Brothers earn success in sport of fencing

The two boys spend hours practicing fencing and several weekends throughout the year they travel to various tournaments around the Midwest including the recent North American Cup National Tournament in Milwaukee, Wis.  At the tournament, Skylar placed 32nd out of 123 competitors, earning national points and improving his national ranking in his age group.

Skylar, 13, is an eighth grader at Thornapple Kellogg Middle School. He started fencing about five years ago. After watching Skylar practice many afternoons, 9-year-old brother Magnus, a fourth grader at Page, decided to take up the sport as well.

"Fencing  takes a lot of brain work and strategy. You have to outsmart your opponents," said Skylar.

It's the strategy aspect of fencing  that first drew Skylar to the sport. He enjoyed playing chess, but his mother said he just didn't have the patience to sit through an entire game.  So she started looking for another  type of "thinking" sport for him.  Her search landed them at the Grand Rapids Fencing Academy.

Skylar  took to the sport immediately.  He's won several competitions and placed high in national tournaments.  He said he's always trying to improve and hopes to compete as a college student possibly at the University of Notre Dame some day.
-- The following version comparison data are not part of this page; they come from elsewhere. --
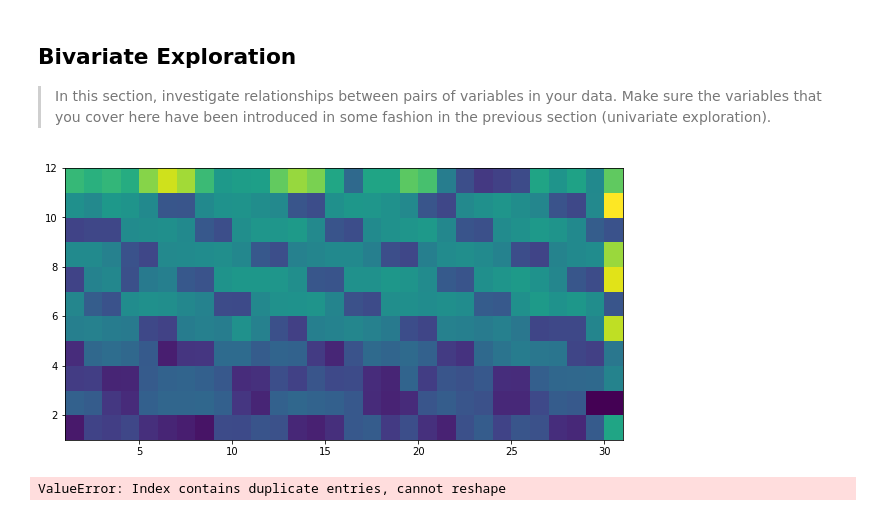
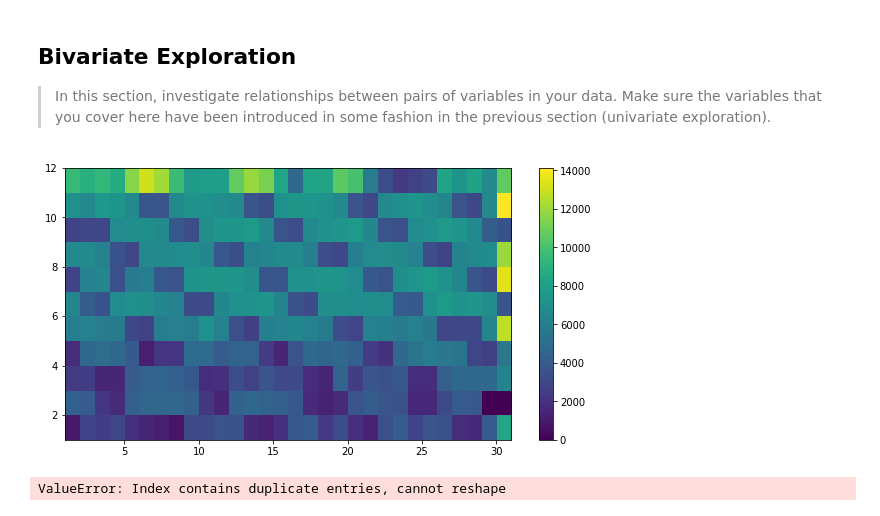
Before and after one commit to alexmathew95/DAND-Project_4, a Jupyter notebook: exploration.ipynb, the cells around one changed output. Saved outputs shown, nothing was run; the diff lists cells and outputs as text; code cells hidden in the pictures.

```diff
--- a/exploration.ipynb
+++ b/exploration.ipynb
@@ -480,11 +480,12 @@ fashion in the previous section (univariate exploration).
 # %%
 plt.figure(figsize = [10, 5])
 
 bins_x = np.arange(1, 31+1)
 bins_y = np.arange(1, 12+1)
-plt.hist2d(data = df_clean, x = 'start_time_day', y = 'start_time_month', bins = [bins_x, bins_y]);
+plt.hist2d(data = df_clean, x = 'start_time_day', y = 'start_time_month', bins = [bins_x, bins_y])
+plt.colorbar();
 # %% [output]
-[figure, old version]
+[figure, new version]
 # %%
 bike_trips = df_clean.pivot('start_time_month', 'start_time_hour', 'bike_id')
 
```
Magnus is equally talented with the sword. "I really like the competitions. It's fun and we get to meet a lot of new friends.  I really like my coaches, too. They really motivate me to try and be better," said Magnus. The boys are coached by brothers Mikhail and Arkadiy Sarkisov, both internationally successful fencers from the former Soviet Union.
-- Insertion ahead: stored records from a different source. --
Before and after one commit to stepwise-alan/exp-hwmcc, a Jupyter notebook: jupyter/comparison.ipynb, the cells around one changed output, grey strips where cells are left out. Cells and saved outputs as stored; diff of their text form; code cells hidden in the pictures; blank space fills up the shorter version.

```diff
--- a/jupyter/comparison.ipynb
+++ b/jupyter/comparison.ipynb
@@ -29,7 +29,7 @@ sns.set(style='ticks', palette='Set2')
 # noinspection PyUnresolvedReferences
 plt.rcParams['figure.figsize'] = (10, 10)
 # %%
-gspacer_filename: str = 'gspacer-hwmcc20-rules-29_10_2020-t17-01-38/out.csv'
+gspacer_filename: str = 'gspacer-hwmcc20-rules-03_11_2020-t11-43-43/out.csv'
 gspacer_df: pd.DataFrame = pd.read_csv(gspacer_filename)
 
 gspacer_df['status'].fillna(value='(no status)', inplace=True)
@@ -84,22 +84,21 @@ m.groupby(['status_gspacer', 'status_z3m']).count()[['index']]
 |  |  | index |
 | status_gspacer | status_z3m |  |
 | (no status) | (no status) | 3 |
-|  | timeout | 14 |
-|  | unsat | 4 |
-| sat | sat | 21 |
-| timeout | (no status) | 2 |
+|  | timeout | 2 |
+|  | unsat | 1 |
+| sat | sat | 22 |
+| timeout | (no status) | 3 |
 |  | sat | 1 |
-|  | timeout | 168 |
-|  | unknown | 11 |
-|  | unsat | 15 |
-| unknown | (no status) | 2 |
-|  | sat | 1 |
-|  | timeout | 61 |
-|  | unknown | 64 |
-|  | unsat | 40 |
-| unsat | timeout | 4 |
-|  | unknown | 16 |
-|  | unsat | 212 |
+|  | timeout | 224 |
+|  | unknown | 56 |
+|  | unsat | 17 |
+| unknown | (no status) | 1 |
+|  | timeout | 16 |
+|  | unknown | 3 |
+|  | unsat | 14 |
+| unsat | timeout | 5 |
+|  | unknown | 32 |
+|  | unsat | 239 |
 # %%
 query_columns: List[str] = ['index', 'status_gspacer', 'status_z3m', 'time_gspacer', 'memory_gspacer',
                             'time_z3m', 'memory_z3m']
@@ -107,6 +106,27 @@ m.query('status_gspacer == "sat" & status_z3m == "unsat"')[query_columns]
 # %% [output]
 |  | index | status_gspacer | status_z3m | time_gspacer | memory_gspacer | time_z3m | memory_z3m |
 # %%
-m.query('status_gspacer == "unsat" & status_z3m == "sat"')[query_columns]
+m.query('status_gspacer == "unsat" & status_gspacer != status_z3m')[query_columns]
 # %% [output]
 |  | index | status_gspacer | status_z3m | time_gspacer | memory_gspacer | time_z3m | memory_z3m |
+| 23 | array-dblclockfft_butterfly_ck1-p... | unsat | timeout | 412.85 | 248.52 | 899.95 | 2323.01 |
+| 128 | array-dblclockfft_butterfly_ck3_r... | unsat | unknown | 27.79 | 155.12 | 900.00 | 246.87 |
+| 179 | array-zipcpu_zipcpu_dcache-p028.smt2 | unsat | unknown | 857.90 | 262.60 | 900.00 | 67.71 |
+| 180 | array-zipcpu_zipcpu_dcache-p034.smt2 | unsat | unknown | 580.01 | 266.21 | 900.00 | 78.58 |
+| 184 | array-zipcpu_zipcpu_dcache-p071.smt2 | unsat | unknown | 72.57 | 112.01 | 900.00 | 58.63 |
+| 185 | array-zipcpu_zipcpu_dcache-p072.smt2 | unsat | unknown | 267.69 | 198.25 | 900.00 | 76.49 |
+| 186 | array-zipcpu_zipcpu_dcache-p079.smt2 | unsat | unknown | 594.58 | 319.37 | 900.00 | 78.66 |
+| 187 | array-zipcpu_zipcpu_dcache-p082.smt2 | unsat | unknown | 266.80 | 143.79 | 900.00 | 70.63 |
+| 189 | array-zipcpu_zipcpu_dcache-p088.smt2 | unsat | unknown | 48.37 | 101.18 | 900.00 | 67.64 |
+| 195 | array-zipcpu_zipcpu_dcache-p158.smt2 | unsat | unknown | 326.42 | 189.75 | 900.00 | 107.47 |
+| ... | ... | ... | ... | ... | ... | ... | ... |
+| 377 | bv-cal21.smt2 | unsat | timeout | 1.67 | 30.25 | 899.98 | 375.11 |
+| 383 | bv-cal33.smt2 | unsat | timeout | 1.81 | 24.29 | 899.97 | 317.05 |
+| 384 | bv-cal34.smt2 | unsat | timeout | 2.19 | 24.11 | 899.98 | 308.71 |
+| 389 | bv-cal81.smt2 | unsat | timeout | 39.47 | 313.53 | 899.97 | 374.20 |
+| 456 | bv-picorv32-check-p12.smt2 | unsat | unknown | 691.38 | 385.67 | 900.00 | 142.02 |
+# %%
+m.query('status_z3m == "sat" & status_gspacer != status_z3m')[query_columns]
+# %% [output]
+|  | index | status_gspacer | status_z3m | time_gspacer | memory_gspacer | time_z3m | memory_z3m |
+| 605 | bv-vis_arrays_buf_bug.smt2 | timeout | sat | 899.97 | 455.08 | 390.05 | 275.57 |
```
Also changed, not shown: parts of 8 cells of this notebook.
Magnus said he's proud of his wins over the years, but he's also very proud of a particular loss.  "I was up against a kid who was ranked fourth in the country. I was beating him the first period, but I eventually lost. I just kept forgetting to do little things," he said.

Magnus and Skylar are committed to the sport. The two-hour practices are generally three or four times per week in Grand Rapids, nearly 45 minutes from their home. And the season is long. Tournaments  start generally in late August and continue through early July with the summer nationals. With both boys involved in the sport, fencing has become a family affair with many weekends sending the boys and their parents, Inese and Darren, out of town for  tournaments.
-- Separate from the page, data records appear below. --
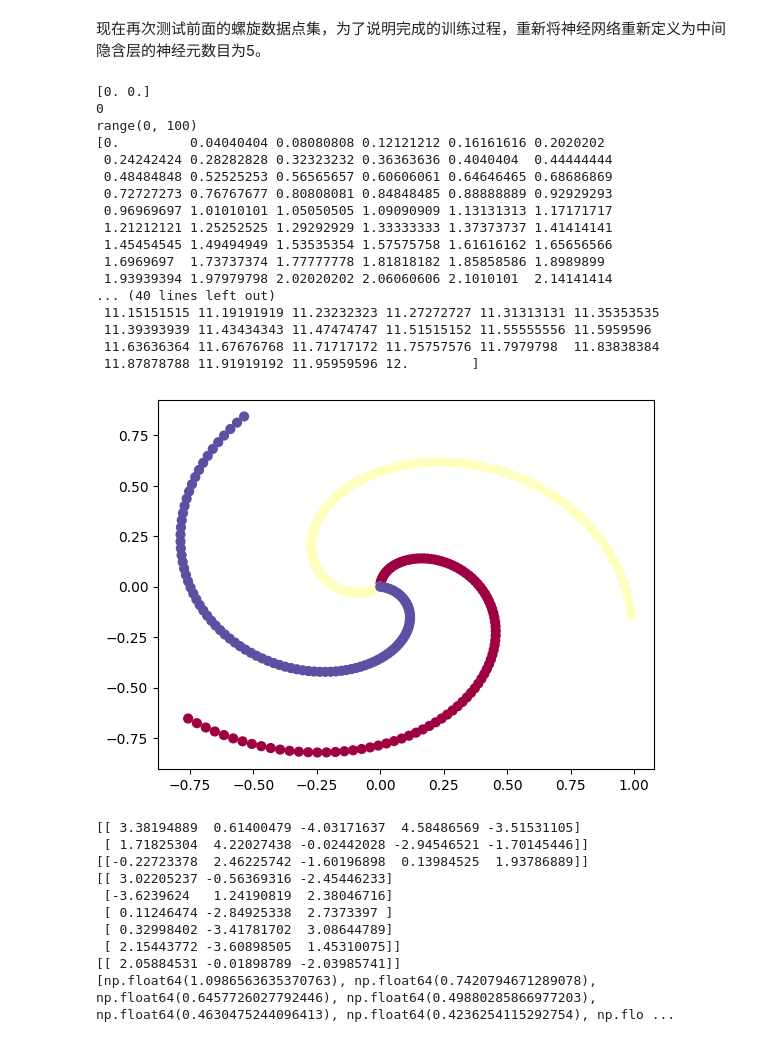
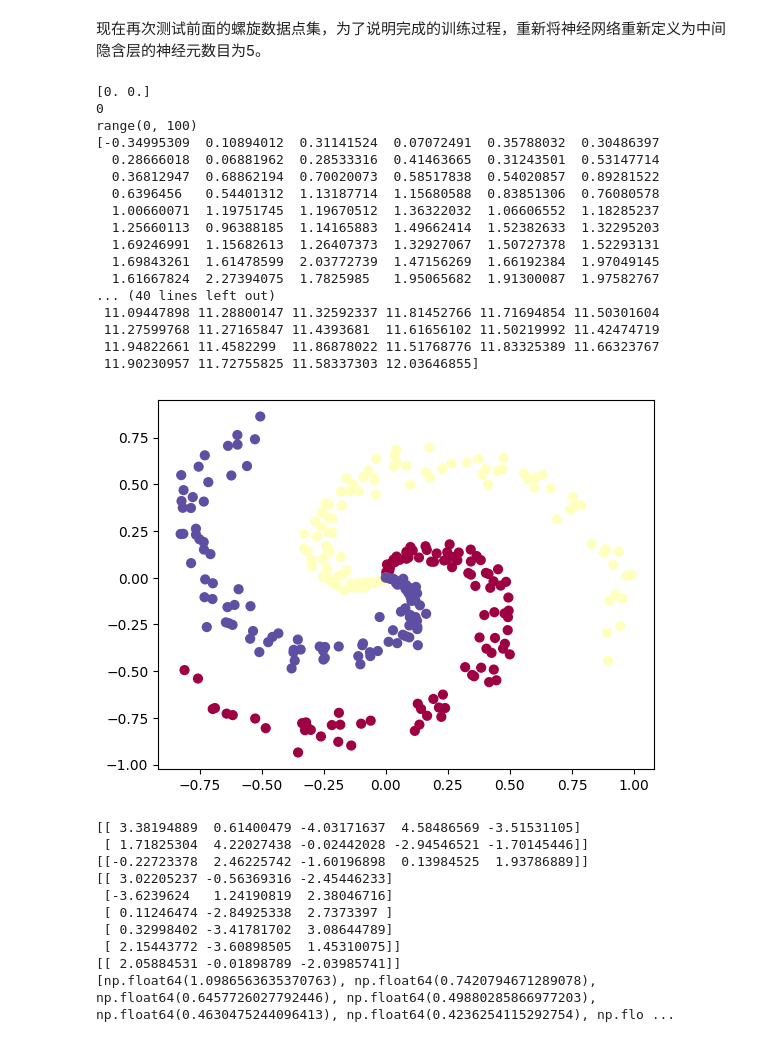
Before and after one commit to billy1125/Anatomy_Deep_Learning, a Jupyter notebook: ch4.ipynb, the cells around one changed output. Drawn from its saved outputs; the diff is of its cells as text; code cells hidden in the pictures.

```diff
--- a/ch4.ipynb
+++ b/ch4.ipynb
@@ -513,48 +513,48 @@ import numpy as np
 import matplotlib.pyplot as plt
 %matplotlib inline
 
 np.random.seed(100)
 
 def gen_spiral_dataset(N=100,D=2,K=3):
     X = np.zeros((N*K,D)) # data matrix (each row = single example)
     print(X[0])
     y = np.zeros(N*K, dtype='uint8') # class labels
     print(y[0])
     for j in range(K):
         ix = range(N*j,N*(j+1))
         print(ix)
         r = np.linspace(0.0,1,N) # radius
         # print(r)
-        t = np.linspace(j*4,(j+1)*4,N) #+ np.random.randn(N)*0.2  # theta
+        t = np.linspace(j*4,(j+1)*4,N) + np.random.randn(N)*0.2  # theta
         print(t)
         X[ix] = np.c_[r*np.sin(t), r*np.cos(t)]
         y[ix] = j
     return X,y
 
 N,D,K = 100 ,2,3
 
 X_spiral,y_spiral = gen_spiral_dataset()
 plt.scatter(X_spiral[:, 0], X_spiral[:, 1], c=y_spiral, s=40, cmap=plt.cm.Spectral)
 plt.show()
 # %% [output]
 [0. 0.]
 0
 range(0, 100)
-[0.         0.04040404 0.08080808 0.12121212 0.16161616 0.2020202
- 0.24242424 0.28282828 0.32323232 0.36363636 0.4040404  0.44444444
- 0.48484848 0.52525253 0.56565657 0.60606061 0.64646465 0.68686869
- 0.72727273 0.76767677 0.80808081 0.84848485 0.88888889 0.92929293
- 0.96969697 1.01010101 1.05050505 1.09090909 1.13131313 1.17171717
- 1.21212121 1.25252525 1.29292929 1.33333333 1.37373737 1.41414141
- 1.45454545 1.49494949 1.53535354 1.57575758 1.61616162 1.65656566
- 1.6969697  1.73737374 1.77777778 1.81818182 1.85858586 1.8989899
- 1.93939394 1.97979798 2.02020202 2.06060606 2.1010101  2.14141414
+[-0.34995309  0.10894012  0.31141524  0.07072491  0.35788032  0.30486397
+  0.28666018  0.06881962  0.28533316  0.41463665  0.31243501  0.53147714
+  0.36812947  0.68862194  0.70020073  0.58517838  0.54020857  0.89281522
+  0.6396456   0.54401312  1.13187714  1.15680588  0.83851306  0.76080578
+  1.00660071  1.19751745  1.19670512  1.36322032  1.06606552  1.18285237
+  1.25660113  0.96388185  1.14165883  1.49662414  1.52382633  1.32295203
+  1.69246991  1.15682613  1.26407373  1.32927067  1.50727378  1.52293131
+  1.69843261  1.61478599  2.03772739  1.47156269  1.66192384  1.97049145
+  1.61667824  2.27394075  1.7825985   1.95065682  1.91300087  1.97582767
 ... (40 lines left out)
- 11.15151515 11.19191919 11.23232323 11.27272727 11.31313131 11.35353535
- 11.39393939 11.43434343 11.47474747 11.51515152 11.55555556 11.5959596
- 11.63636364 11.67676768 11.71717172 11.75757576 11.7979798  11.83838384
- 11.87878788 11.91919192 11.95959596 12.        ]
+ 11.09447898 11.28800147 11.32592337 11.81452766 11.71694854 11.50301604
+ 11.27599768 11.27165847 11.4393681  11.61656102 11.50219992 11.42474719
+ 11.94822661 11.4582299  11.86878022 11.51768776 11.83325389 11.66323767
+ 11.90230957 11.72755825 11.58337303 12.03646855]
-[figure, old version]
+[figure, new version]
 # %%
 X = X_spiral
 y = y_spiral
```
Also changed, not shown: 2 other files.
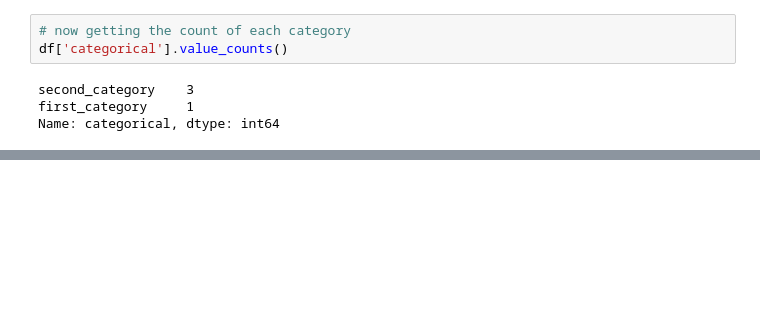
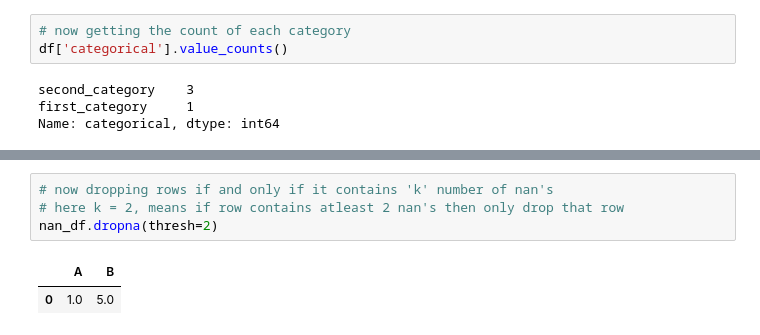
Before and after one commit to mahesh-keswani/ML-DL-FromBasicsToAdvance, a Jupyter notebook: pandas_basics/dataframe-basics.ipynb, the cells around one changed output, grey strips where cells are left out. Cells and saved outputs as stored; diff of their text form; blank space fills up the shorter version.

```diff
--- a/pandas_basics/dataframe-basics.ipynb
+++ b/pandas_basics/dataframe-basics.ipynb
@@ -303,0 +338,7 @@ Name: categorical, dtype: int64
+# %%
+# now dropping rows if and only if it contains 'k' number of nan's
+# here k = 2, means if row contains atleast 2 nan's then only drop that row
+nan_df.dropna(thresh=2)
+# %% [output]
+|  | A | B |
+| 0 | 1.0 | 5.0 |
```
Also changed, not shown: parts of 28 cells of this notebook.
Inese said she enjoys watching  her sons compete and improve. "They are  doing very well. It takes a lot of work and practice  to be able to do it. It teaches a lot of life lessons about working hard and about sportsmanship," said Inese. "They also learn about not giving up even when you lose. There's always something new to learn and a new goal to reach."

She said the boys are also learning time management skills having to fit their homework assignments in around their commuting, practices and tournaments that are often hours from home.

"It's challenging.  I really like fencing a lot. I love the competitions and going to different places. I've made a lot of friends and met a lot of people," said Skylar.  He's even met the Notre Dame head coach, Gia Kvaratskhelia,  and hopes in a few years to possibly be a member of the ND  team.

Magnus said he's really not interested in any other sport. "I just like fencing. It's fun and it's different. I would love to go to the Olympics one day."

Fencing is a centuries-old form of protection as well as sport dating back to the 12th century. Fencing was part of the first Olympic games in the summer of 1896. For more information about the Grand Rapids Fencing Academy, visit